___ Material shown

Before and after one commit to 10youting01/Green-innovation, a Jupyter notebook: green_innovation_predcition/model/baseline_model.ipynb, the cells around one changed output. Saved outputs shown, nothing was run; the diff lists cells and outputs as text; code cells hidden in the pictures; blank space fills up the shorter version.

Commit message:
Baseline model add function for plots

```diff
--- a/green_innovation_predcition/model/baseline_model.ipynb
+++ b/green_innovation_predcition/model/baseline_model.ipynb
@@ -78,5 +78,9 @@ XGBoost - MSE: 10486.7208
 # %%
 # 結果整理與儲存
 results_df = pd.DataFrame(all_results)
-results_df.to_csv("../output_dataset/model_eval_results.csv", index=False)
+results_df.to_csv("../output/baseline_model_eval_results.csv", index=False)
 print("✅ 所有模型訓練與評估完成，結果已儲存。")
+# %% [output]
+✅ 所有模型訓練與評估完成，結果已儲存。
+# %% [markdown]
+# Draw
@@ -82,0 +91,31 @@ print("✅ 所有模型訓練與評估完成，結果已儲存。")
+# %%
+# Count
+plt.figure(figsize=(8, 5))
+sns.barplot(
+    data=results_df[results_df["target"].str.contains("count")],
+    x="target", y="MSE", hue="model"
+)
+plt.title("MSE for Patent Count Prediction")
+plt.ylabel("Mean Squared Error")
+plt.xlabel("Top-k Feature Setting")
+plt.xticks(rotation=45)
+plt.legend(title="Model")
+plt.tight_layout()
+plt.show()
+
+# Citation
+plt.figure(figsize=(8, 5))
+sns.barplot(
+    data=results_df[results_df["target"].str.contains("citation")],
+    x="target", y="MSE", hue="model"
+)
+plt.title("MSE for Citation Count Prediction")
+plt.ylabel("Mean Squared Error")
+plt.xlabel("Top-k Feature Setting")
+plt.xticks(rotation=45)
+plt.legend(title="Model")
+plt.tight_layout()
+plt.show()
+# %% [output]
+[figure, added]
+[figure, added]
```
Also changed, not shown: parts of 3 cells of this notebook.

______

Exercise description: The answer should consist of every line from the listing above that includes the word "target".

Result:
+    data=results_df[results_df["target"].str.contains("count")],
+    x="target", y="MSE", hue="model"
+    data=results_df[results_df["target"].str.contains("citation")],
+    x="target", y="MSE", hue="model"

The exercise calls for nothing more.